By Dusty Sonnenberg, CCA, Ohio Field Leader: a project of the Ohio Soybean Council and soybean checkoff
Soybean farmers in both the United States and Canada, strive to constantly achieve higher yields. Horst Bohner has been the soybean specialist for the Ontario Ministry of Agriculture for 20 years. In that time, he has studied factors impacting soybean yield in a number of growing environments and field conditions.
“Yield potential is not held back as much by heat units and day length and water as I used to think,” Bohner said. “We used to say that yield was made in August, that if you got a lot of rain then you would get a big crop. But over the years, I have seen that if you have the right year, with the right additives, and the right management, we can get some incredible yields.”
Bohner has pondered the question, “What is the fundamental difference between a part of a field that yields 50 bushels per acre (bu/ac) and a part of a field that yields 100 bu/ac?”
“We used to say it was the soil water holding capacity, and it’s crop stress that is removing our yield potential,” Bohner said. “It is also very much tied to the availability of nutrients in the plant at the right time. Missing key nutrients can hold you back. One example is potassium deficiency, which is a significant issue in parts of Ontario.”
Bohner has been conducting soybean nutrient response trials for the past 10 years. In the research, Bohner has built-up the soil test levels, to be in a maintenance to draw down range, for just phosphorus (P) or just potassium (K) or both P and K, to compare to lower soil test value soils. The crop rotation has been corn, soybeans and wheat.
“If your soil test is on the lower end, and you apply the recommended fertilizer P and K, based on the soil test levels, we found a 5-bushel increase,” Bohner said. “When we compare that to a field where we have built the soil test levels, and apply additional P and K, we did not see a yield increase.”
“Soybeans will respond to fertilizer application of P and K if the soil test is on the lower side, but not yield as high as soybeans in fields with good soil test levels of P and K and not additional application,” Bohner said. “Soil health and healthy plant roots also play a role in the results.”
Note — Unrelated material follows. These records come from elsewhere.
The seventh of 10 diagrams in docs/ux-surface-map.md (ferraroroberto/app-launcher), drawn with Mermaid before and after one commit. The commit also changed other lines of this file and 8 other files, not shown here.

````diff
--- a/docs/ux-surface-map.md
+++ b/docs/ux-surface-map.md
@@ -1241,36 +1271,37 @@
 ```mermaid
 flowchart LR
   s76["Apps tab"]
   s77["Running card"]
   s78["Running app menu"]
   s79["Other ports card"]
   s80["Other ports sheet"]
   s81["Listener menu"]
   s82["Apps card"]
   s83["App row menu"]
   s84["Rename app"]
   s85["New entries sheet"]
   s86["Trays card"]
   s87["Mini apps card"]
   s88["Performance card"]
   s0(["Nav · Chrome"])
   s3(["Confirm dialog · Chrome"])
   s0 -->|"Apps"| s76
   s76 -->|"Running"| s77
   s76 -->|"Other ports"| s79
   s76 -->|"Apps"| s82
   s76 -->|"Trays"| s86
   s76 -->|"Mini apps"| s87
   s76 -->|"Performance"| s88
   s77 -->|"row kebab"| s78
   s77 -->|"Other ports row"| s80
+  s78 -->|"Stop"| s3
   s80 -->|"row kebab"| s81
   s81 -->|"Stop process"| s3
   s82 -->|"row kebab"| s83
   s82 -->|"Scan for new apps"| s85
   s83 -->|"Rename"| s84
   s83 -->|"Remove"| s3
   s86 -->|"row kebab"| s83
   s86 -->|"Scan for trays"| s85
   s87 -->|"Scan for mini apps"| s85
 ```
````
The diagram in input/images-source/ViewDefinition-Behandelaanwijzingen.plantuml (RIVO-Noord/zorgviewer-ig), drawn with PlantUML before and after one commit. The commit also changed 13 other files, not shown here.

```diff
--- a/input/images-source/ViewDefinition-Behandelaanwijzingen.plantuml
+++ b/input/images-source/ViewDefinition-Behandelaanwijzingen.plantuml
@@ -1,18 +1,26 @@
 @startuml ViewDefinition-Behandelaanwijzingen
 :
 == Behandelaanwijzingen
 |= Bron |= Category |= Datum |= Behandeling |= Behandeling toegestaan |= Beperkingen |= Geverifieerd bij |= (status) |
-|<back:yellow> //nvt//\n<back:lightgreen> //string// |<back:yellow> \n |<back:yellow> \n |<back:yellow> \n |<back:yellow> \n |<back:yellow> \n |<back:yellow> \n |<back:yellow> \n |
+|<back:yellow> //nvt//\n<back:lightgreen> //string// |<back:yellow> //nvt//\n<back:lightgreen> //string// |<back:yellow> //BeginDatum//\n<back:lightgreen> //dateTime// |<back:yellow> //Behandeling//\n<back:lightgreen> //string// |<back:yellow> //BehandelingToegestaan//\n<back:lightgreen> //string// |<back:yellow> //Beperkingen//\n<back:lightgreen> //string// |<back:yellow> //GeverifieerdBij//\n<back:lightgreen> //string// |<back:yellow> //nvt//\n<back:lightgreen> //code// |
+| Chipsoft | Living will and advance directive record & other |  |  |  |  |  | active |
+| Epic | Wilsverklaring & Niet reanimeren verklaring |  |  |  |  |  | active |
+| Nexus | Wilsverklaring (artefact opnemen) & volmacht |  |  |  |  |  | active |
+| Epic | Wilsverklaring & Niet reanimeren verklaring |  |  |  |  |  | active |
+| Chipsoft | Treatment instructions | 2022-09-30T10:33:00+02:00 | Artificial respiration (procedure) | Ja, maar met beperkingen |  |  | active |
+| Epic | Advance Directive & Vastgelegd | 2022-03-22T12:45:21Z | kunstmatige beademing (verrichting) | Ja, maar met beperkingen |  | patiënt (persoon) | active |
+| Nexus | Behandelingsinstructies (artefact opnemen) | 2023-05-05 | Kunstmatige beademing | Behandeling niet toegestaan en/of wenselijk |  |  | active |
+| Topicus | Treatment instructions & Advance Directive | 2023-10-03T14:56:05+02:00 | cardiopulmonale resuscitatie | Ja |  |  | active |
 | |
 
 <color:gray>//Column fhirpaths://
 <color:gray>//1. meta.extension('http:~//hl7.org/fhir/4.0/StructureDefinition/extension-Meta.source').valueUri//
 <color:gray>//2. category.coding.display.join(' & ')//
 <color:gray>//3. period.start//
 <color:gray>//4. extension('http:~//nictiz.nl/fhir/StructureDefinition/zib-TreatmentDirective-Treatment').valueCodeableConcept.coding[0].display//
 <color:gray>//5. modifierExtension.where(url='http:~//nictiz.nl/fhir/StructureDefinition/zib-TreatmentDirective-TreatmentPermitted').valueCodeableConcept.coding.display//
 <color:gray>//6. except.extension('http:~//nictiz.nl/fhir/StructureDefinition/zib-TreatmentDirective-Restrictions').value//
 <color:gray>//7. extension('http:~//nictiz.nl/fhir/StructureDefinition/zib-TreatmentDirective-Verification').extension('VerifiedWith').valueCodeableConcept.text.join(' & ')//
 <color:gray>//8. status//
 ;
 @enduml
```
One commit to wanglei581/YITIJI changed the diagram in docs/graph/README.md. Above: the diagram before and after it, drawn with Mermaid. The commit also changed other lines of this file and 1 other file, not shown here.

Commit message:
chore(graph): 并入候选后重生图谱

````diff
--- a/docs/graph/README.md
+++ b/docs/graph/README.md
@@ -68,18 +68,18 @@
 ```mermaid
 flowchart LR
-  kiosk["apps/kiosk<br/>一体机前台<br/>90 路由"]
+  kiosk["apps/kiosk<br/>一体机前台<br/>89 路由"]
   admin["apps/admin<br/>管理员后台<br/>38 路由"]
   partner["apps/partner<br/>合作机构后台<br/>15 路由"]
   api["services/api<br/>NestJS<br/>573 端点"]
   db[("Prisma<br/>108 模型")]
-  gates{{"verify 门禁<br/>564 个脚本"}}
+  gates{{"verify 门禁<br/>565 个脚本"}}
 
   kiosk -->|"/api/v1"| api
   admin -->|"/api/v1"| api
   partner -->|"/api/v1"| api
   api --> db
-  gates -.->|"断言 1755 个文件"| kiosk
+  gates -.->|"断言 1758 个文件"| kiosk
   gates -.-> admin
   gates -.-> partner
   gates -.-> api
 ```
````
Farmers and researchers alike have asked the question if soybeans will respond to a nitrogen (N) fertilizer application?
“The amount of N it takes to raise an 80-bushel soybean crop is tremendous,” Bohner said. “When measuring the total N in the seed and stover for an 80-bushel soybean crop, it takes 387 pounds, compared to 270 pounds of N in a 200-bushel corn crop.”
While soybeans can fix their own nitrogen, it is not enough to maximize their genetic yield potential.
“There is evidence that 300 to 350 pounds of N is all that is available in the soil and that the plant can fix. That is nowhere near the 500 pounds of N needed for a 100-bushel soybean crop. That raises the question if we can boost yields with N fertilizer supplemented,” Bohner said. “Unfortunately, the trial results are not consistent.
“Some 2020 data showed that soybean yield can be boosted if nutrients are an issue. If beans are planted early in the spring, and in a no-till environment, there could be stress, and an opportunity for a response to supplemental nutrients.”
In the 2020 trial, comparisons were made between Urea alone, or Ammonium Sulfate alone, or Aspire alone, or Aspire + MESZ + KMAG + AMS, or Aspire + MESZ + KMAG + AMS + Stratego Pro (at R1.5) + Acapela (at R3.5).
“There was no significant increase with urea or ammonium sulfate, but adding Aspire or an aspire package with MESZ and KMAG and AMS added more yield,” Bohner said. “I am convinced that if a farmer is going to apply additional nutrients to soybeans, increasing yield is about the entire nutrient package, not just one or two nutrients. The other factor is that the more inputs you add, economics can become a factor. There is still a lot to learn about feeding soybeans.”